--- Data to examine Enclosed Below ---

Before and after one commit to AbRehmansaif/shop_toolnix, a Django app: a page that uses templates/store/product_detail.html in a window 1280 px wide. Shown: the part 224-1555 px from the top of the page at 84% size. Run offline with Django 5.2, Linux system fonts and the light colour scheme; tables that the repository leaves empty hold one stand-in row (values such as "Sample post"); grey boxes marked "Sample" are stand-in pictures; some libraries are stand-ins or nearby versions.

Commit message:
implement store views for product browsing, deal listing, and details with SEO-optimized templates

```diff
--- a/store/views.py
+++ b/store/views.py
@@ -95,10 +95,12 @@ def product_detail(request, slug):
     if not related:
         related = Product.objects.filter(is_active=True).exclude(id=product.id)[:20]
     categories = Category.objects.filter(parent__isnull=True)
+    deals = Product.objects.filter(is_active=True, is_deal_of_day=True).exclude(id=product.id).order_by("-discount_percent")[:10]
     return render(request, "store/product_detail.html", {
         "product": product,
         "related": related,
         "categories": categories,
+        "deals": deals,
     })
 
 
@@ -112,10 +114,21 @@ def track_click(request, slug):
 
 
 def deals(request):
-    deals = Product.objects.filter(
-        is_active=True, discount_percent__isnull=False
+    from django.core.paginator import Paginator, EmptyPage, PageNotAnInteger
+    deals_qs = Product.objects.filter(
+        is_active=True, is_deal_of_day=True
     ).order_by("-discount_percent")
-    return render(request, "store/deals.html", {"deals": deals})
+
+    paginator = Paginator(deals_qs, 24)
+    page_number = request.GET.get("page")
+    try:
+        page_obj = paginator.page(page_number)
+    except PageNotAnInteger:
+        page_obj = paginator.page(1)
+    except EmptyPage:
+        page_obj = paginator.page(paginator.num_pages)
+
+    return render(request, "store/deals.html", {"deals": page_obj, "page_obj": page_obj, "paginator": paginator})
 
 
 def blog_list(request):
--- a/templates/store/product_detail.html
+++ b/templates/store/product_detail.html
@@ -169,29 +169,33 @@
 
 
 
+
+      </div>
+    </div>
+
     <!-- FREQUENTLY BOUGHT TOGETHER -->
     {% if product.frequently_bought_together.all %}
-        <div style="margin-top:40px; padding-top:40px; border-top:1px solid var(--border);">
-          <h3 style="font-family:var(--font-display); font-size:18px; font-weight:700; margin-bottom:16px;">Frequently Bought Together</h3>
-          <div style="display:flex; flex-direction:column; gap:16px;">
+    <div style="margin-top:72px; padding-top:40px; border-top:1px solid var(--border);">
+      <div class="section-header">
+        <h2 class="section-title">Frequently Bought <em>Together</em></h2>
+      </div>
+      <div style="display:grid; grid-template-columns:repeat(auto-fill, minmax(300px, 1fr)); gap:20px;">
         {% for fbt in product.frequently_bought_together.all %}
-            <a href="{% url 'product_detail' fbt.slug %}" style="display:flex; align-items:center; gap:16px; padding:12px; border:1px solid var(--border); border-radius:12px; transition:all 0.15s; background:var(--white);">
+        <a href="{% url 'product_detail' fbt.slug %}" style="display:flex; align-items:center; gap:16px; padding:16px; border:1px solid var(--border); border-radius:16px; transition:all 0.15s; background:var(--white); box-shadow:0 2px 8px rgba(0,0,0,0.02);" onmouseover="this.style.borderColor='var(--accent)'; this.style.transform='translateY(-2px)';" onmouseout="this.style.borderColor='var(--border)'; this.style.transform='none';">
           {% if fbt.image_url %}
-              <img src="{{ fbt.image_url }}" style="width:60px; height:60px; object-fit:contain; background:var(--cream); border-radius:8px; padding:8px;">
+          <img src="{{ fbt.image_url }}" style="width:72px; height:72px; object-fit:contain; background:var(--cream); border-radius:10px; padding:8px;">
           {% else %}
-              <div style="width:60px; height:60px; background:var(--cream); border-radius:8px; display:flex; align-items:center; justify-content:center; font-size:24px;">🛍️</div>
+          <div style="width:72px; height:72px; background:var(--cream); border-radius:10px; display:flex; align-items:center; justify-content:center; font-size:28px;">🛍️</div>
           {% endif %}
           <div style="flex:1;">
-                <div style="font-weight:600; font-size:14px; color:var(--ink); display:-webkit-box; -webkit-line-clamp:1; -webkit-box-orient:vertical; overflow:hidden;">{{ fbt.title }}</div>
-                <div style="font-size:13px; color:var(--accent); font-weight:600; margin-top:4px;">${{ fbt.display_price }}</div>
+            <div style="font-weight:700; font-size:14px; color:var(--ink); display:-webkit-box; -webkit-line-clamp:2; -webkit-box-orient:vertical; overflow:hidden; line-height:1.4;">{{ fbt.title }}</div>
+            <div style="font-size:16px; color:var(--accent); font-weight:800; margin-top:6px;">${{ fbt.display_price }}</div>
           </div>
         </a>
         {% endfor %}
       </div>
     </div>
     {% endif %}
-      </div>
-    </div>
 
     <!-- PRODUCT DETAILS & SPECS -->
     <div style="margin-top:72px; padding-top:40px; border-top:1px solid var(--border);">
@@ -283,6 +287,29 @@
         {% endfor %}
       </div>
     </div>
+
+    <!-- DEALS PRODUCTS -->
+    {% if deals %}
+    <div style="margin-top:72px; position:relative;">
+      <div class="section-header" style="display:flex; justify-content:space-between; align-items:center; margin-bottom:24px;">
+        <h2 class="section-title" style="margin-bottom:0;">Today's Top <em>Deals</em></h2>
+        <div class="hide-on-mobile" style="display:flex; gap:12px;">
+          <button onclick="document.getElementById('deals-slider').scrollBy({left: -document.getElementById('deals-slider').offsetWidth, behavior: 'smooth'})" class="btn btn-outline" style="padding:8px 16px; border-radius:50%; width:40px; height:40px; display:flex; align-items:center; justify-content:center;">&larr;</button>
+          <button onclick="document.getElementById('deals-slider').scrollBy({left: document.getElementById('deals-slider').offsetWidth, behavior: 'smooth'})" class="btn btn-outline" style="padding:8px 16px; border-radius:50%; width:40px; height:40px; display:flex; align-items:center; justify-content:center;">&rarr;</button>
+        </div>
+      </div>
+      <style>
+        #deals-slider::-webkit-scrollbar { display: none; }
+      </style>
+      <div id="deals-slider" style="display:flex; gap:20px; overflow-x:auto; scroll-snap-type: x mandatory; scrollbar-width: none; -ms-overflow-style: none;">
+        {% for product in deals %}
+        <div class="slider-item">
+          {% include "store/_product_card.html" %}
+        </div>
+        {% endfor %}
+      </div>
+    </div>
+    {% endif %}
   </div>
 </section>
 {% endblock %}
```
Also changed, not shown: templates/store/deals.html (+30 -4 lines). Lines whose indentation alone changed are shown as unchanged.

--- End of Enclosed Data to examine ---

#### Your assignment
Please return every line of the material above that includes "paginator".

#### Response for this exercise
+    from django.core.paginator import Paginator, EmptyPage, PageNotAnInteger
+    paginator = Paginator(deals_qs, 24)
+        page_obj = paginator.page(page_number)
+        page_obj = paginator.page(1)
+        page_obj = paginator.page(paginator.num_pages)
+    return render(request, "store/deals.html", {"deals": page_obj, "page_obj": page_obj, "paginator": paginator})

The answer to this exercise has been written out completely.